Essay on Bear
The bears, which include the large, modern land-dwelling carnivores, or flesh eaters, have several smaller relatives like the tree-dwelling raccoon.
The bears have heavy, long fur and stubby tails. The skeleton is massive. The limbs are strong and are furnished with powerful claws for digging and for fighting. The bear has shuffling gait. Its walk is plantigrade, that is, the sole of its foot is placed upon the ground, leaving a foot-print much like that of a human.
Bears are normally slow-moving animals, yet they can break into a lumbering gallop. The black bear can run at a speed of up to 40 km. an hour. The big brown bear has a peculiar pacing gait. In this, first the two legs of one side are raised and brought forward together, and then the two legs of the opposite side. The brown bear will sometimes gallop for about 2 km. straight up a steep slope without stopping to rest.
Bears let their presence be known by so-called bear trees. Often such trees stand conspicuously besides a bear trail. They are marked by smooth patches where a bear has rubbed itself or by jagged wounds where the bear has clawed at the bark. Strands of hair adhere to the bark and stick to the sap that oozes from the claw marks. Sometimes bears strip the bark from trees and scrape off the pulp that covers the wood, leaving tooth marks where the pulp has been removed.
Feeding signs also reveal the presence of bears. Ground squirrel burrows that have been dug up and the ant-hills that have been scooped out show where a bear has fed and on what it has preyed. Overturned and smashed logs and rolled over rocks are signs that a bear has been searching for ants and beetles.
A patch of uprooted vegetation may mean a bear has dug for roots. Bee trees are ripped apart for their contents of both honey and bee brood.
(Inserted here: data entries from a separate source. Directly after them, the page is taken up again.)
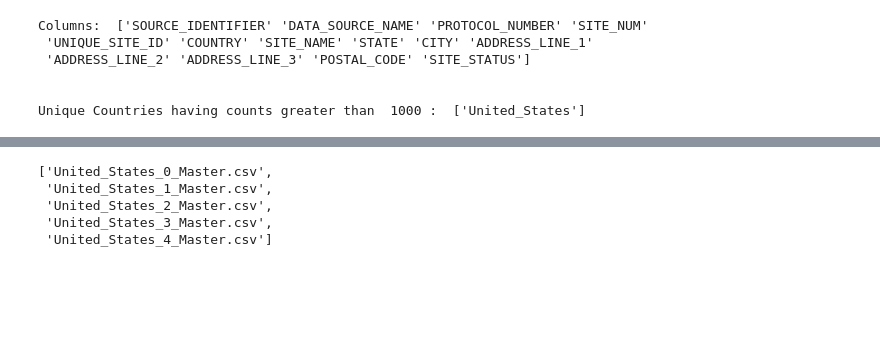
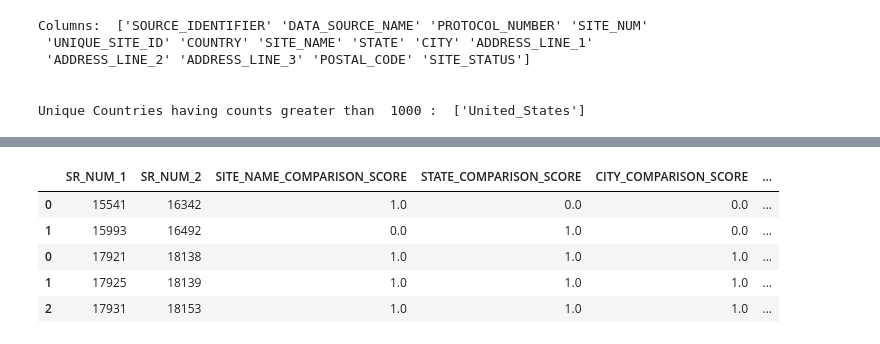
Before and after one commit to vikrantdeshpande09876/Masterize_Hospital_Entities, a Jupyter notebook: POC_Site_Master_Recursive_Approach.ipynb, the cells around one changed output, grey strips where cells are left out. Drawn from its saved outputs; the diff is of its cells as text; code cells hidden in the pictures; blank space fills up the shorter version.

Commit message:
Recursive logic 75% implemented. Need to update country-wide cross-ref with cross-ref generated at depth=d.

```diff
--- a/POC_Site_Master_Recursive_Approach.ipynb
+++ b/POC_Site_Master_Recursive_Approach.ipynb
@@ -37,6 +37,8 @@ _SCALING_FACTOR=3
 
 _TOTAL_MATCHES_THRESHOLD=4
 
+_DEDUP_METHOD='Dedup'
+_LINKAGE_METHOD='Linkage'
 
 def write_df_to_csv(df, root_dir='', curr_country='', file_suffix='_temp.csv', index_flag=False):
     """
@@ -73,5 +75,5 @@ def clean_dataframe(df, columns_to_clean=_COLUMNS_TO_CLEAN, fields_to_concat=_FI
         INPUT:      Dataframe, columns-to-clean, address-fields-to-concat, flag-to-replace-punctuations
         OUTPUT:     Imputed and cleaned dataframe.
     """
-    # todo: Replace another special character which was causing Italy CSV file read to fail in R
+    # Added another special character which was causing Italy CSV file read to fail in R
     if replace_punctuations:
@@ -111,7 +113,6 @@ def scale_up_comparison_score(df, colname='SITE_NAME_COMPARISON_SCORE', scaling_
         INPUT:      Dataframe, score-colname, scaling-factor
         OUTPUT:     Scaled up dataframe.
     """
-    print(f'\nScaling up {colname} by {scaling_factor}')
     df[colname]=df[colname].apply(lambda x: x*scaling_factor)
 
 
@@ -158,6 +159,9 @@ def clean_score_features(curr_country, source_dir=_RAW_SCORES_DIRECTORY, target_
         OUTPUT:     Dataframe of cleaned-normalized-score-features.
     """
     duplicates=pd.read_csv(os.path.join(source_dir, curr_country+'_Score_Features.csv'))
+    # if no potential duplicates found, return an empty df
+    if duplicates.shape[0]==1 and duplicates['SR_NUM_1'][0]==0 and duplicates['SR_NUM_2'][0]==0:
+        return duplicates.head(0)
     duplicates['COUNTRY']=curr_country
     duplicates=return_top_match(df=duplicates, child_column='SR_NUM_1', score_key_column='NUM_OF_MATCHES_FOUND')
     duplicates=replace_cyclic_dependencies(df=duplicates, child_indicator='SR_NUM_1', master_indicator='SR_NUM_2', verbose=verbose)
@@ -284 +374,10 @@ Unique Countries having counts greater than  1000 :  ['United_States']
+# %%
+# Number of levels for the recursive computations
+d=(m+1)//2
+
+#for j in range(1,d+1):
+j=1
+M_CR_df=pd.DataFrame()
+n_csvs_to_read=len(csv_file_names)
+length=n_csvs_to_read if n_csvs_to_read%2==0 else n_csvs_to_read+1
 # %%
@@ -375,8 +461,10 @@ Successfully created \Master_Data\United_States_4_Master.csv!
-# %%
-csv_file_names
-# %% [output]
-['United_States_0_Master.csv',
- 'United_States_1_Master.csv',
- 'United_States_2_Master.csv',
- 'United_States_3_Master.csv',
- 'United_States_4_Master.csv']
+# %%
+cross_refs_to_update=M_CR_df[M_CR_df['SR_NUM_1']!=M_CR_df['SR_NUM_2']]
+cross_refs_to_update
+# %% [output]
+|  | SR_NUM_1 | SR_NUM_2 | SITE_NAME_COMPARISON_SCORE | STATE_COMPARISON_SCORE | CITY_COMPARISON_SCORE | ... |
+| 0 | 15541 | 16342 | 1.0 | 0.0 | 0.0 | ... |
+| 1 | 15993 | 16492 | 0.0 | 1.0 | 0.0 | ... |
+| 0 | 17921 | 18138 | 1.0 | 1.0 | 1.0 | ... |
+| 1 | 17925 | 18139 | 1.0 | 1.0 | 1.0 | ... |
+| 2 | 17931 | 18153 | 1.0 | 1.0 | 1.0 | ... |
```
Also changed, not shown: parts of 9 cells of this notebook, 10 other files.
Since bears cover leftover portions of food with debris, the discovery of such a cache signifies that a bear is active in the vicinity.